* **Task instructions**
Whenever a picture appears, leave it out while repeating all the other data exactly.

Data items
+ + + + + + +
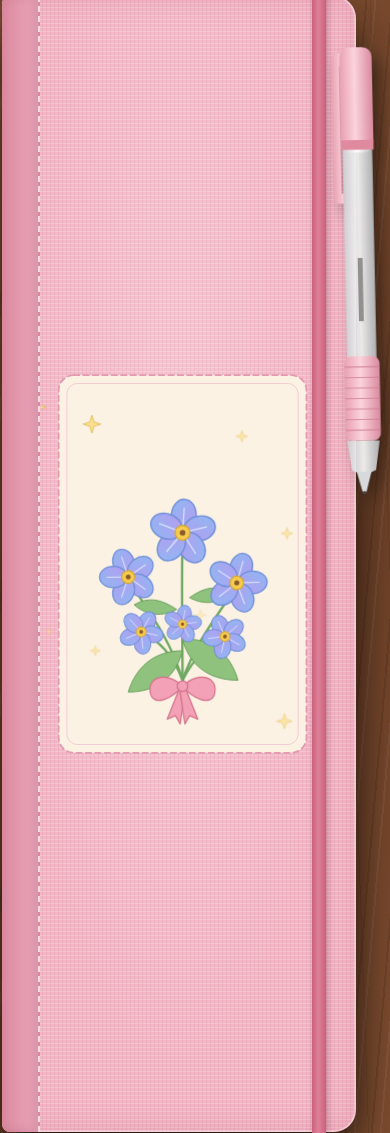
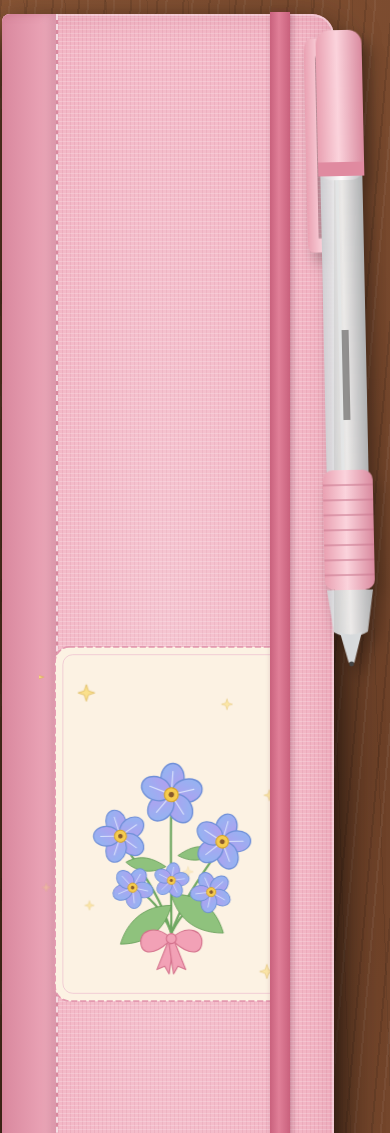
Before and after one commit to Lucuss00/shipurp, a plain HTML site: page index.html in a window 390 px wide. Shown: the top 1133 px of the page. Drawn offline with Linux system fonts and the light colour scheme.

Commit message:
Use desktop-size layout on mobile; sit the page on the diary's own cover board
Co-Authored-By: Claude Sonnet 5.5 <noreply@anthropic.com>
Claude-Session: https://claude.ai/code/session_0159Ac3pN3vKQUVHcAbGA3vy

```diff
--- a/index.html
+++ b/index.html
@@ -2,7 +2,7 @@
 <html lang="th">
 <head>
 <meta charset="utf-8">
-<meta name="viewport" content="width=device-width, initial-scale=1">
+<meta name="viewport" content="width=820, initial-scale=1">
 <title>Diary</title>
 <link rel="preconnect" href="https://fonts.googleapis.com">
 <link href="https://fonts.googleapis.com/css2?family=Mali:wght@400;500&display=swap" rel="stylesheet">
@@ -31,9 +31,33 @@
   .desk{position:relative; width:100%; max-width:720px; padding-right:54px}
   .stage{position:relative; perspective:2400px}
 
+
+  /* ================= ตัวเล่ม (พื้นหลังที่กระดาษวางอยู่) ================= */
+  .book{
+    position:absolute; z-index:0; inset:-22px -14px -14px -14px;
+    border-radius:8px 22px 22px 8px;
+    background:
+      repeating-linear-gradient(0deg, rgba(255,255,255,.20) 0 1px, transparent 1px 4px),
+      repeating-linear-gradient(90deg, rgba(200,110,135,.16) 0 1px, transparent 1px 4px),
+      #e9a3b5;
+    box-shadow:0 20px 44px rgba(0,0,0,.5), inset 0 0 0 2px rgba(255,255,255,.3);
+  }
+  .book::before{ /* สันเล่มด้านซ้าย */
+    content:""; position:absolute; left:0; top:0; bottom:0; width:14px;
+    background:linear-gradient(90deg,#d9889e,#e8a0b3);
+    border-right:2px dashed rgba(255,255,255,.7); border-radius:8px 0 0 8px;
+  }
+  .book::after{ /* ปกในสีครีม */
+    content:""; position:absolute; left:14px; right:6px; top:6px; bottom:6px;
+    background:linear-gradient(180deg,#fbe9ec,#f6d9df);
+    border-radius:4px 16px 16px 4px;
+    box-shadow:inset 0 0 18px rgba(190,90,120,.28);
+  }
+  .sheet{z-index:1}
+
   /* ================= หน้าปก ================= */
   .cover{
-    position:absolute; z-index:20; inset:-22px -8px -8px -6px;
+    position:absolute; z-index:20; inset:-22px -14px -14px -14px;
     border:0; padding:0; margin:0; cursor:pointer; display:block;
     border-radius:8px 22px 22px 8px;
     background:
@@ -154,23 +178,6 @@
     transform:rotate(-1.2deg); filter:drop-shadow(8px 10px 8px rgba(0,0,0,.35)); pointer-events:none;
   }
 
-  @media (max-width:640px){
-    :root{--lh:34px; --top:92px}
-    body{padding:18px 8px 40px}
-    .desk{padding-right:34px}
-    .sheet{padding:var(--top) 22px 300px 58px}
-    .sheet::before{left:46px; right:18px}
-    .sheet::after{left:48px}
-    .text{font-size:17.5px}
-    .flower{right:34px; width:100px; top:26px}
-    .spk{left:60px; top:34px; width:34px}
-    .photo{width:240px; right:14px; bottom:34px}
-    .pen{width:52px; height:520px; right:-4px}
-    .stamp-wrap{left:56px; bottom:44px; transform:rotate(-4deg) scale(.75); transform-origin:left bottom}
-    .heart{left:120px; bottom:40px; width:26px}
-    .cover::before{width:36px}
-    .cover::after{right:30px; width:14px}
-  }
   @media (prefers-reduced-motion:reduce){
     .cover,.cover .float,.twinkle{animation:none; transition-duration:.01s}
   }
@@ -198,6 +205,7 @@
   </svg>
 
   <div class="stage">
+    <div class="book" aria-hidden="true"></div>
 
     <!-- ===== หน้าปก (กดเพื่อเปิด) ===== -->
     <button class="cover" id="cover" type="button" aria-label="เปิดไดอารี่">
```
+ + + + + + +
* **Output of the task**
Before and after one commit to Lucuss00/shipurp, a plain HTML site: page index.html in a window 390 px wide. Shown: the top 1133 px of the page. Drawn offline with Linux system fonts and the light colour scheme.

Commit message:
Use desktop-size layout on mobile; sit the page on the diary's own cover board
Co-Authored-By: Claude Sonnet 5.5 <noreply@anthropic.com>
Claude-Session: https://claude.ai/code/session_0159Ac3pN3vKQUVHcAbGA3vy

```diff
--- a/index.html
+++ b/index.html
@@ -2,7 +2,7 @@
 <html lang="th">
 <head>
 <meta charset="utf-8">
-<meta name="viewport" content="width=device-width, initial-scale=1">
+<meta name="viewport" content="width=820, initial-scale=1">
 <title>Diary</title>
 <link rel="preconnect" href="https://fonts.googleapis.com">
 <link href="https://fonts.googleapis.com/css2?family=Mali:wght@400;500&display=swap" rel="stylesheet">
@@ -31,9 +31,33 @@
   .desk{position:relative; width:100%; max-width:720px; padding-right:54px}
   .stage{position:relative; perspective:2400px}
 
+
+  /* ================= ตัวเล่ม (พื้นหลังที่กระดาษวางอยู่) ================= */
+  .book{
+    position:absolute; z-index:0; inset:-22px -14px -14px -14px;
+    border-radius:8px 22px 22px 8px;
+    background:
+      repeating-linear-gradient(0deg, rgba(255,255,255,.20) 0 1px, transparent 1px 4px),
+      repeating-linear-gradient(90deg, rgba(200,110,135,.16) 0 1px, transparent 1px 4px),
+      #e9a3b5;
+    box-shadow:0 20px 44px rgba(0,0,0,.5), inset 0 0 0 2px rgba(255,255,255,.3);
+  }
+  .book::before{ /* สันเล่มด้านซ้าย */
+    content:""; position:absolute; left:0; top:0; bottom:0; width:14px;
+    background:linear-gradient(90deg,#d9889e,#e8a0b3);
+    border-right:2px dashed rgba(255,255,255,.7); border-radius:8px 0 0 8px;
+  }
+  .book::after{ /* ปกในสีครีม */
+    content:""; position:absolute; left:14px; right:6px; top:6px; bottom:6px;
+    background:linear-gradient(180deg,#fbe9ec,#f6d9df);
+    border-radius:4px 16px 16px 4px;
+    box-shadow:inset 0 0 18px rgba(190,90,120,.28);
+  }
+  .sheet{z-index:1}
+
   /* ================= หน้าปก ================= */
   .cover{
-    position:absolute; z-index:20; inset:-22px -8px -8px -6px;
+    position:absolute; z-index:20; inset:-22px -14px -14px -14px;
     border:0; padding:0; margin:0; cursor:pointer; display:block;
     border-radius:8px 22px 22px 8px;
     background:
@@ -154,23 +178,6 @@
     transform:rotate(-1.2deg); filter:drop-shadow(8px 10px 8px rgba(0,0,0,.35)); pointer-events:none;
   }
 
-  @media (max-width:640px){
-    :root{--lh:34px; --top:92px}
-    body{padding:18px 8px 40px}
-    .desk{padding-right:34px}
-    .sheet{padding:var(--top) 22px 300px 58px}
-    .sheet::before{left:46px; right:18px}
-    .sheet::after{left:48px}
-    .text{font-size:17.5px}
-    .flower{right:34px; width:100px; top:26px}
-    .spk{left:60px; top:34px; width:34px}
-    .photo{width:240px; right:14px; bottom:34px}
-    .pen{width:52px; height:520px; right:-4px}
-    .stamp-wrap{left:56px; bottom:44px; transform:rotate(-4deg) scale(.75); transform-origin:left bottom}
-    .heart{left:120px; bottom:40px; width:26px}
-    .cover::before{width:36px}
-    .cover::after{right:30px; width:14px}
-  }
   @media (prefers-reduced-motion:reduce){
     .cover,.cover .float,.twinkle{animation:none; transition-duration:.01s}
   }
@@ -198,6 +205,7 @@
   </svg>
 
   <div class="stage">
+    <div class="book" aria-hidden="true"></div>
 
     <!-- ===== หน้าปก (กดเพื่อเปิด) ===== -->
     <button class="cover" id="cover" type="button" aria-label="เปิดไดอารี่">
```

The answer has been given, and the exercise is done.